● TASK
A single figure is required: the number of lines in the data below that hold the word "states".

(Version comparison data)
== Segment start ==

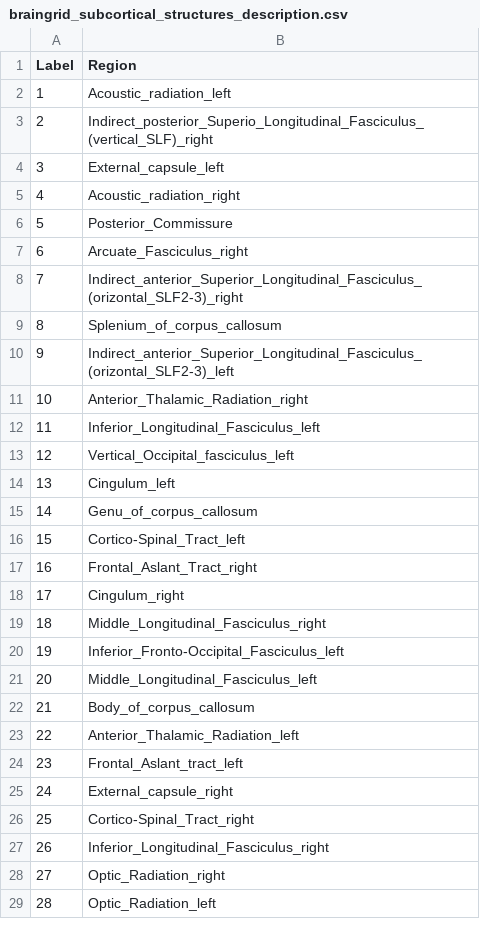
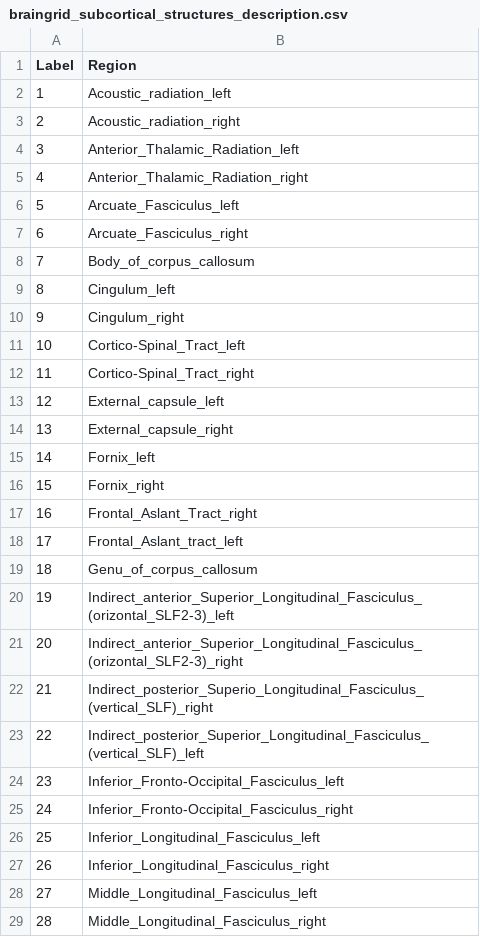
Before and after one commit to dbouget/raidionics_rads_lib, a CSV file: raidionicsrads/Atlases/BrainGrid/White_matter_atlas/braingrid_subcortical_structures_description.csv, drawn as a sheet; only a part is shown; the diff covers the shown part only.

Commit message:
Updating indexing in BrainGrid WM atlas [skip ci]

```diff
--- a/raidionicsrads/Atlases/BrainGrid/White_matter_atlas/braingrid_subcortical_structures_description.csv
+++ b/raidionicsrads/Atlases/BrainGrid/White_matter_atlas/braingrid_subcortical_structures_description.csv
@@ -2,28 +2,28 @@ Label,Region
 1,Acoustic_radiation_left
-2,Indirect_posterior_Superio_Longitudinal_Fasciculus_(vertical_SLF)_right
-3,External_capsule_left
-4,Acoustic_radiation_right
-5,Posterior_Commissure
+2,Acoustic_radiation_right
+3,Anterior_Thalamic_Radiation_left
+4,Anterior_Thalamic_Radiation_right
+5,Arcuate_Fasciculus_left
 6,Arcuate_Fasciculus_right
-7,Indirect_anterior_Superior_Longitudinal_Fasciculus_(orizontal_SLF2-3)_right
-8,Splenium_of_corpus_callosum
-9,Indirect_anterior_Superior_Longitudinal_Fasciculus_(orizontal_SLF2-3)_left
-10,Anterior_Thalamic_Radiation_right
-11,Inferior_Longitudinal_Fasciculus_left
-12,Vertical_Occipital_fasciculus_left
-13,Cingulum_left
-14,Genu_of_corpus_callosum
-15,Cortico-Spinal_Tract_left
+7,Body_of_corpus_callosum
+8,Cingulum_left
+9,Cingulum_right
+10,Cortico-Spinal_Tract_left
+11,Cortico-Spinal_Tract_right
+12,External_capsule_left
+13,External_capsule_right
+14,Fornix_left
+15,Fornix_right
 16,Frontal_Aslant_Tract_right
-17,Cingulum_right
-18,Middle_Longitudinal_Fasciculus_right
-19,Inferior_Fronto-Occipital_Fasciculus_left
-20,Middle_Longitudinal_Fasciculus_left
-21,Body_of_corpus_callosum
-22,Anterior_Thalamic_Radiation_left
-23,Frontal_Aslant_tract_left
-24,External_capsule_right
-25,Cortico-Spinal_Tract_right
+17,Frontal_Aslant_tract_left
+18,Genu_of_corpus_callosum
+19,Indirect_anterior_Superior_Longitudinal_Fasciculus_(orizontal_SLF2-3)_left
+20,Indirect_anterior_Superior_Longitudinal_Fasciculus_(orizontal_SLF2-3)_right
+21,Indirect_posterior_Superio_Longitudinal_Fasciculus_(vertical_SLF)_right
+22,Indirect_posterior_Superior_Longitudinal_Fasciculus_(vertical_SLF)_left
+23,Inferior_Fronto-Occipital_Fasciculus_left
+24,Inferior_Fronto-Occipital_Fasciculus_right
+25,Inferior_Longitudinal_Fasciculus_left
 26,Inferior_Longitudinal_Fasciculus_right
-27,Optic_Radiation_right
-28,Optic_Radiation_left
+27,Middle_Longitudinal_Fasciculus_left
+28,Middle_Longitudinal_Fasciculus_right
```
Also changed, not shown: 8 edited cells elsewhere in this file, 1 other file.
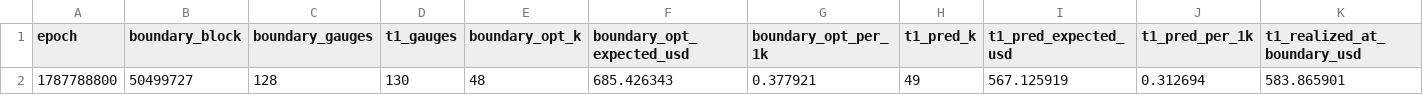
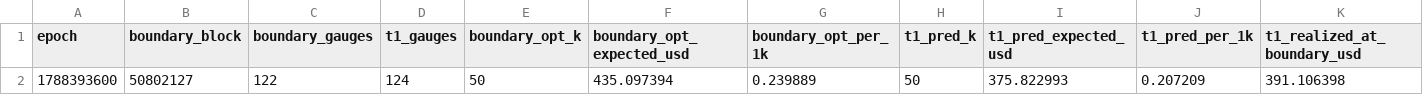
Before and after one commit to RichJamo/hydrex-optimiser, a CSV file: analysis/pre_boundary/epoch_boundary_vs_t1_review_all.csv, drawn as a sheet; only a part is shown; removed rows and columns are numbered as before the commit, all else as after; rows hold the shown columns only; the diff names each change by its address in the sheet, - before the commit and + after, or states it on an @@ line.

```diff
--- a/analysis/pre_boundary/epoch_boundary_vs_t1_review_all.csv
+++ b/analysis/pre_boundary/epoch_boundary_vs_t1_review_all.csv
-row 2: 1787788800 | 50499727 | 128 | 130 | 48 | 685.426343 | 0.377921 | 49 | 567.125919 | 0.312694 | 583.865901
+row 2: 1788393600 | 50802127 | 122 | 124 | 50 | 435.097394 | 0.239889 | 50 | 375.822993 | 0.207209 | 391.106398
```
Also changed, not shown: 3 other files.
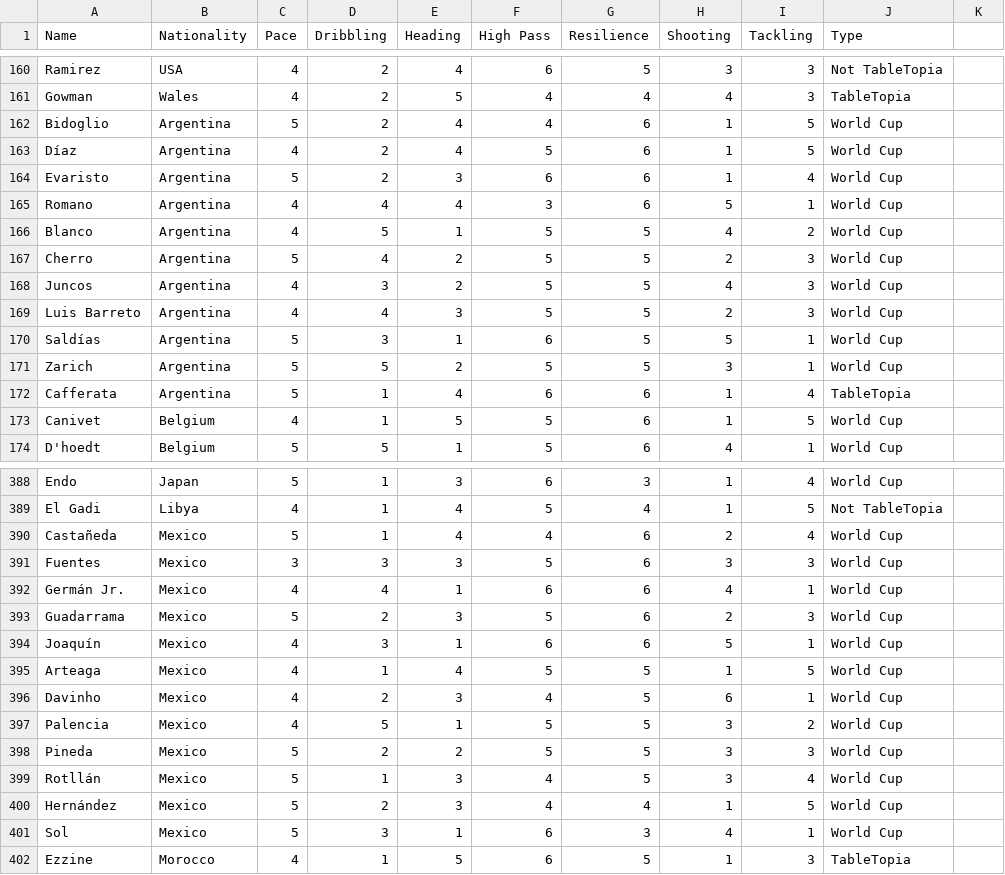
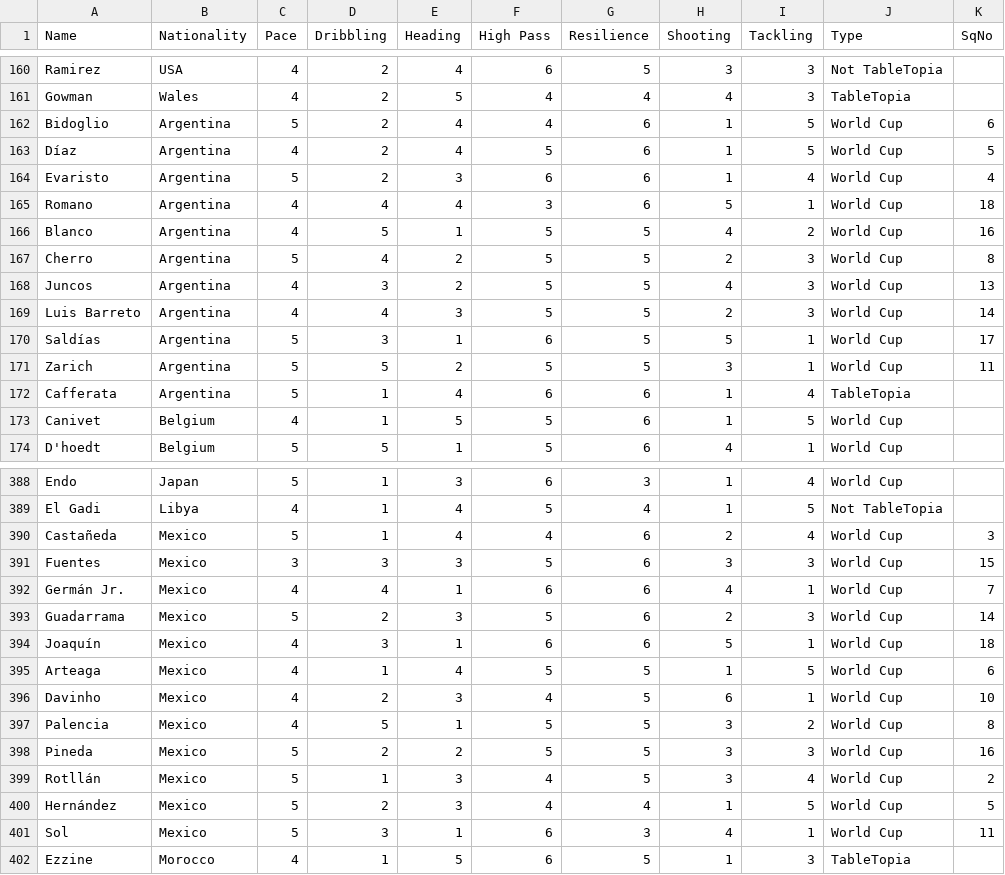
Before and after one commit to thomasantonakis/counterattack, a CSV file: Assets/Resources/outfield_players.csv, drawn as a sheet; only a part is shown, gaps mark what is left out; the diff covers the shown part only.

```diff
--- a/Assets/Resources/outfield_players.csv
+++ b/Assets/Resources/outfield_players.csv
@@ -1 +1 @@
-Name,Nationality,Pace,Dribbling,Heading,High Pass,Resilience,Shooting,Tackling,Type
+Name,Nationality,Pace,Dribbling,Heading,High Pass,Resilience,Shooting,Tackling,Type,SqNo
@@ -162,10 +162,10 @@ Gowman,Wales,4,2,5,4,4,4,3,TableTopia
-Bidoglio,Argentina,5,2,4,4,6,1,5,World Cup
-Díaz,Argentina,4,2,4,5,6,1,5,World Cup
-Evaristo,Argentina,5,2,3,6,6,1,4,World Cup
-Romano,Argentina,4,4,4,3,6,5,1,World Cup
-Blanco,Argentina,4,5,1,5,5,4,2,World Cup
-Cherro,Argentina,5,4,2,5,5,2,3,World Cup
-Juncos,Argentina,4,3,2,5,5,4,3,World Cup
-Luis Barreto,Argentina,4,4,3,5,5,2,3,World Cup
-Saldías,Argentina,5,3,1,6,5,5,1,World Cup
-Zarich,Argentina,5,5,2,5,5,3,1,World Cup
+Bidoglio,Argentina,5,2,4,4,6,1,5,World Cup,6
+Díaz,Argentina,4,2,4,5,6,1,5,World Cup,5
+Evaristo,Argentina,5,2,3,6,6,1,4,World Cup,4
+Romano,Argentina,4,4,4,3,6,5,1,World Cup,18
+Blanco,Argentina,4,5,1,5,5,4,2,World Cup,16
+Cherro,Argentina,5,4,2,5,5,2,3,World Cup,8
+Juncos,Argentina,4,3,2,5,5,4,3,World Cup,13
+Luis Barreto,Argentina,4,4,3,5,5,2,3,World Cup,14
+Saldías,Argentina,5,3,1,6,5,5,1,World Cup,17
+Zarich,Argentina,5,5,2,5,5,3,1,World Cup,11
@@ -390,12 +390,12 @@ El Gadi,Libya,4,1,4,5,4,1,5,Not TableTopia
-Castañeda,Mexico,5,1,4,4,6,2,4,World Cup
-Fuentes,Mexico,3,3,3,5,6,3,3,World Cup
-Germán Jr.,Mexico,4,4,1,6,6,4,1,World Cup
-Guadarrama,Mexico,5,2,3,5,6,2,3,World Cup
-Joaquín,Mexico,4,3,1,6,6,5,1,World Cup
-Arteaga,Mexico,4,1,4,5,5,1,5,World Cup
-Davinho,Mexico,4,2,3,4,5,6,1,World Cup
-Palencia,Mexico,4,5,1,5,5,3,2,World Cup
-Pineda,Mexico,5,2,2,5,5,3,3,World Cup
-Rotllán,Mexico,5,1,3,4,5,3,4,World Cup
-Hernández,Mexico,5,2,3,4,4,1,5,World Cup
-Sol,Mexico,5,3,1,6,3,4,1,World Cup
+Castañeda,Mexico,5,1,4,4,6,2,4,World Cup,3
+Fuentes,Mexico,3,3,3,5,6,3,3,World Cup,15
+Germán Jr.,Mexico,4,4,1,6,6,4,1,World Cup,7
+Guadarrama,Mexico,5,2,3,5,6,2,3,World Cup,14
+Joaquín,Mexico,4,3,1,6,6,5,1,World Cup,18
+Arteaga,Mexico,4,1,4,5,5,1,5,World Cup,6
+Davinho,Mexico,4,2,3,4,5,6,1,World Cup,10
+Palencia,Mexico,4,5,1,5,5,3,2,World Cup,8
+Pineda,Mexico,5,2,2,5,5,3,3,World Cup,16
+Rotllán,Mexico,5,1,3,4,5,3,4,World Cup,2
+Hernández,Mexico,5,2,3,4,4,1,5,World Cup,5
+Sol,Mexico,5,3,1,6,3,4,1,World Cup,11
```
Also changed, not shown: 29 edited cells elsewhere in this file.
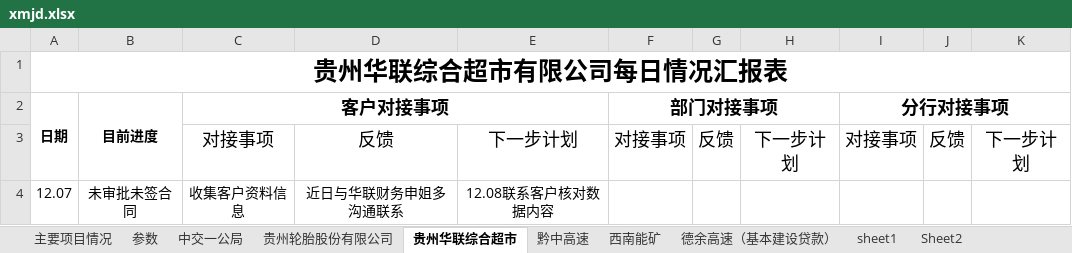
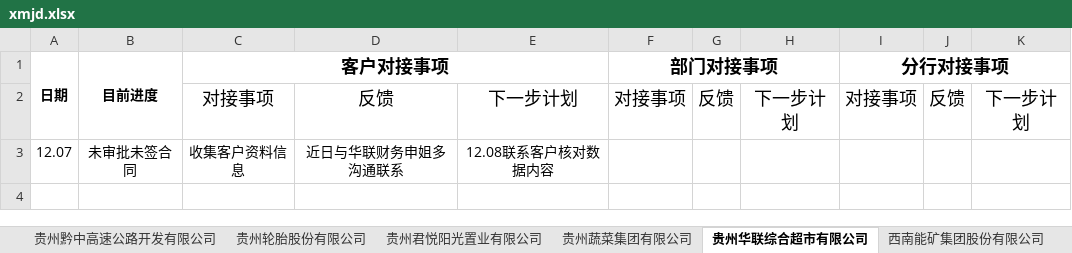
Before and after one commit to yufeicheniffy/projectManager, an Excel workbook: static/datafile/xmjd.xlsx, sheet 贵州华联综合超市有限公司, drawn as a sheet; values as stored, in another font and other column widths than the file's, no borders; the diff names each change by its address in the sheet, - before the commit and + after, or states it on an @@ line.

```diff
--- a/static/datafile/xmjd.xlsx (sheet 贵州华联综合超市有限公司)
+++ b/static/datafile/xmjd.xlsx (sheet 贵州华联综合超市有限公司)
-sheet tab: 贵州华联综合超市
+sheet tab: 贵州华联综合超市有限公司
-sheet tab: 黔中高速
+sheet tab: 贵州黔中高速公路开发有限公司
-sheet tab: 西南能矿
+sheet tab: 西南能矿集团股份有限公司
+sheet tab: 贵州君悦阳光置业有限公司
+sheet tab: 贵州蔬菜集团有限公司
@@ sheet tab order changed: 贵州黔中高速公路开发有限公司 | 贵州轮胎股份有限公司 | 贵州君悦阳光置业有限公司 | 贵州蔬菜集团有限公司 | 贵州华联综合超市有限公司 | 西南能矿集团股份有限公司 @@
-row 1: 贵州华联综合超市有限公司每日情况汇报表
```
Also changed, not shown: sheet 国际城, sheet 云尚公司, sheet 贵州黔中高速公路开发有限公司, sheet 西南能矿集团股份有限公司, sheet 主要项目情况, sheet 贵州轮胎股份有限公司, 2 more sheets, other sheet tabs.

== Segment end ==

● RESPONSE TO THE TASK
2